WHAT YOU WILL DO:
An exact copy of every entry is needed, with the images left out.

################

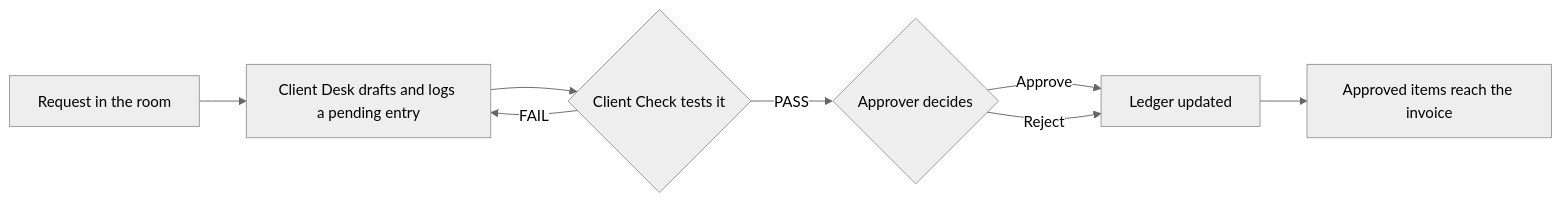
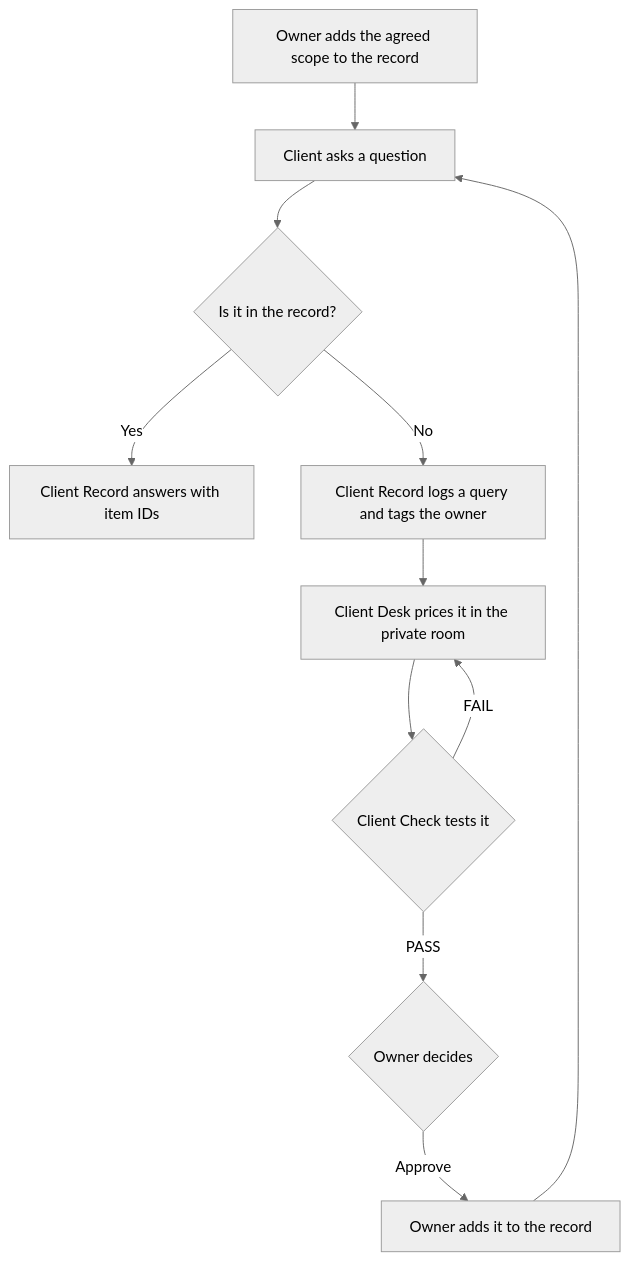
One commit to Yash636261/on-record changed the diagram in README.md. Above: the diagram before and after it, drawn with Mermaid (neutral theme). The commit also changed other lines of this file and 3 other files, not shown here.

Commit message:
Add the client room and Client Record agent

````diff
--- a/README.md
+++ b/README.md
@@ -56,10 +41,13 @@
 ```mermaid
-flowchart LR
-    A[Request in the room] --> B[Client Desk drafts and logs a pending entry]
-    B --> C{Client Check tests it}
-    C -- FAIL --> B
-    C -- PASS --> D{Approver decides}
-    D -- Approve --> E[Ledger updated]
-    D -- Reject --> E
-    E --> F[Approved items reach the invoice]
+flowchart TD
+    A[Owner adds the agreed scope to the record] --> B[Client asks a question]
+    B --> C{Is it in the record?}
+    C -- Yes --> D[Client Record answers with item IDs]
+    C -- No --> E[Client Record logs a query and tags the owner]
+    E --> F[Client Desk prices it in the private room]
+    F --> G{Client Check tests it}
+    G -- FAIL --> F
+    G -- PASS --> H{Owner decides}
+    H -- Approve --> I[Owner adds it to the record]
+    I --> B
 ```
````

################

RESPONSE FOR THIS EXERCISE:
One commit to Yash636261/on-record changed the diagram in README.md. Above: the diagram before and after it, drawn with Mermaid (neutral theme). The commit also changed other lines of this file and 3 other files, not shown here.

Commit message:
Add the client room and Client Record agent

````diff
--- a/README.md
+++ b/README.md
@@ -56,10 +41,13 @@
 ```mermaid
-flowchart LR
-    A[Request in the room] --> B[Client Desk drafts and logs a pending entry]
-    B --> C{Client Check tests it}
-    C -- FAIL --> B
-    C -- PASS --> D{Approver decides}
-    D -- Approve --> E[Ledger updated]
-    D -- Reject --> E
-    E --> F[Approved items reach the invoice]
+flowchart TD
+    A[Owner adds the agreed scope to the record] --> B[Client asks a question]
+    B --> C{Is it in the record?}
+    C -- Yes --> D[Client Record answers with item IDs]
+    C -- No --> E[Client Record logs a query and tags the owner]
+    E --> F[Client Desk prices it in the private room]
+    F --> G{Client Check tests it}
+    G -- FAIL --> F
+    G -- PASS --> H{Owner decides}
+    H -- Approve --> I[Owner adds it to the record]
+    I --> B
 ```
````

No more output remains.